OPINION: Mark McGowan and his Labor government are sitting pretty entering the final quarter of their first four-year term, with no obvious domestic issues likely to destabilise their approach to the next election in March 2021.
OPINION: Uncertain global economic conditions will make any move by the McGowan government to loosen the purse strings a risky bet.
Mark McGowan and his Labor government are sitting pretty entering the final quarter of their first four-year term, with no obvious domestic issues likely to destabilise their approach to the next election in March 2021.
Sure, economic growth could be stronger and, ideally, the retail sector could do with a bigger injection of confidence. And while the premier talks up the number of jobs created since Labor’s convincing election win in 2017, at which job creation was a key campaign promise, Western Australia’s unemployment rate remains stubbornly above the national average.
Meanwhile, there are welcome signs of life in the real estate market, and resources continue to drive activity.
On the other side, the Liberal Party under Liza Harvey is still searching for the major weakness in the McGowan armoury. It’s waiting for opposition frontbenchers to emerge who can consistently punch holes in the government’s shield.
Now, after three years of tight budgets and a significant increase in household charges, blamed on the budget deficits and growing state debt courtesy of Colin Barnett’s Liberal-National government, Mr McGowan has flagged a welcome change of direction.

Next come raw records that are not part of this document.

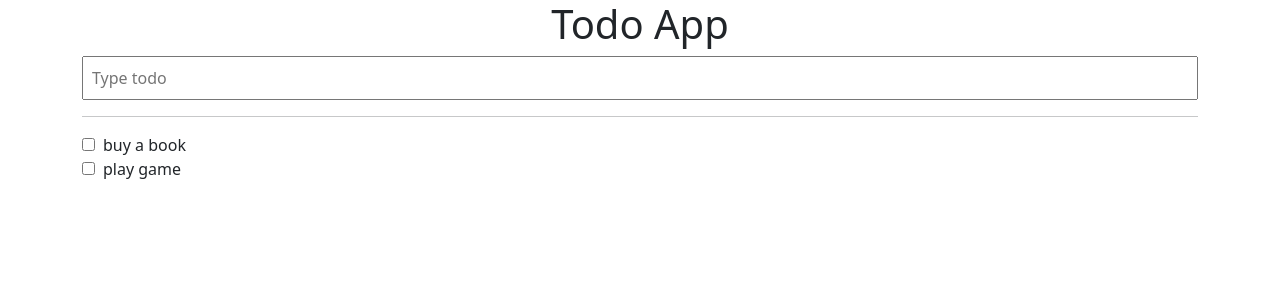
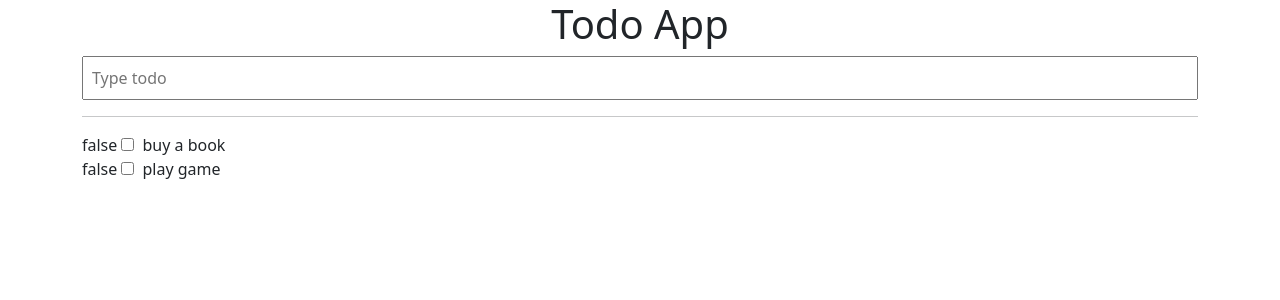
Before and after one commit to aozp73/Vue2_TodoApp, a Vue app: page / in a window 1280 px wide. Shown: the top 300 px of the page. Built offline with nearby package versions, Linux system fonts and the light colour scheme.

Commit message:
부모 컴포넌트로 값 전달 ()

```diff
--- a/src/App.vue
+++ b/src/App.vue
@@ -9,7 +9,12 @@
       @keyup.enter="addTodo"
     />
     <hr />
-    <Todo v-for="todo in todos" :key="todo.id" :todo="todo" />
+    <Todo
+      v-for="todo in todos"
+      :key="todo.id"
+      :todo="todo"
+      @toggle-checkbox="toggleCheckeBox"
+    />
   </div>
 </template>
 
@@ -38,6 +43,12 @@ export default {
       });
       this.todoText = "";
     },
+    toggleCheckeBox({ id, checked }) {
+      const index = this.todos.findIndex((todo) => {
+        return todo.id === id;
+      });
+      this.todos[index].checked = checked;
+    },
   },
 };
 </script>
--- a/src/components/TodoComponent.vue
+++ b/src/components/TodoComponent.vue
@@ -1,6 +1,7 @@
 <template>
   <div>
-    <input type="checkbox" :checked="todo.checked" />
+    {{ todo.checked }}
+    <input type="checkbox" :checked="todo.checked" @change="toggleCheckbox" />
     <span class="ms-2">{{ todo.text }}</span>
   </div>
 </template>
@@ -13,6 +14,14 @@ export default {
       required: true,
     },
   },
+  methods: {
+    toggleCheckbox(e) {
+      this.$emit("toggle-checkbox", {
+        id: this.todo.id,
+        checked: e.target.checked,
+      });
+    },
+  },
 };
 </script>
 
```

In a pre-Christmas interview, he acknowledged that many householders were doing it tough, and hinted that his government was toying with the idea of freezing household charges in the May budget. That seems more than reasonable, given the current budget’s surplus is tipped to top $2 billion, with future budgets also expected to be healthily in the black.
Floating the idea of freezing household taxes and charges is one thing, delivering can be another.
The WA economy is dependent on world trade and exchange rates, based on iron ore and liquefied natural gas exports. At the moment, prices are strong and record sales provide a healthy injection of revenue into the state’s royalties basket.
In addition, the better deal on the GST rebate, which Mr McGowan negotiated with Prime Minister Scott Morrison before last year’s federal poll, also helps boost revenue. But there’s no guarantee that healthy world prices for iron ore and LNG will be maintained during the coming year, let alone the forecast GST revenue.
In fact things can change quickly; just ask Mr Barnett, who saw big hits to his government’s revenue (thanks to GST cuts and lower prices for resources) after his re-election in 2013. He had major spending commitments but dwindling revenue growth. The rest is history.
So Mr McGowan and his treasurer, Ben Wyatt, will be closely watching US President Donald Trump’s tweets on America’s trade war with China – WA’s major trading partner – and relations with Iran, after Mr Trump claimed credit for the assassination of Iran’s military leader, general Qasem Soleimani.
Unrest in the Middle East has the potential to destabilise oil supplies to world markets, including Australia, which relies significantly on petroleum coming through Singapore. Any reduction or uncertainty has the potential to push up fuel prices, with major impact on production and household costs.
The situation is similar with China. WA enjoys good relations with both the US and China and wants to upset neither. WA wants strong economic growth in China to continue as that means more iron ore and LNG sales – good for the WA economy and royalty income. Anything that might upset the cart is to be discouraged.
And then there is the GST revenue returned to WA. The initial budget projections have had to be written-down because of lower economic growth and reduced spending across the nation. That was before the disastrous bushfires that have devastated regional economies up and down the east coast, which will lead to further spending write-downs before a massive rebuilding effort kicks in.
From an economic perspective, the picture for 2020 is filled with uncertainty. The political consequences are clear. Bold predictions about loosening the belt, while attractive for political purposes, are fraught with risk financially.
Does Mr McGowan curry favour in the electorate by dispensing largesse in the face of unpredictability, or level with voters and say that, given the circumstances, that some caution is prudent?
A false move could be costly, politically and financially.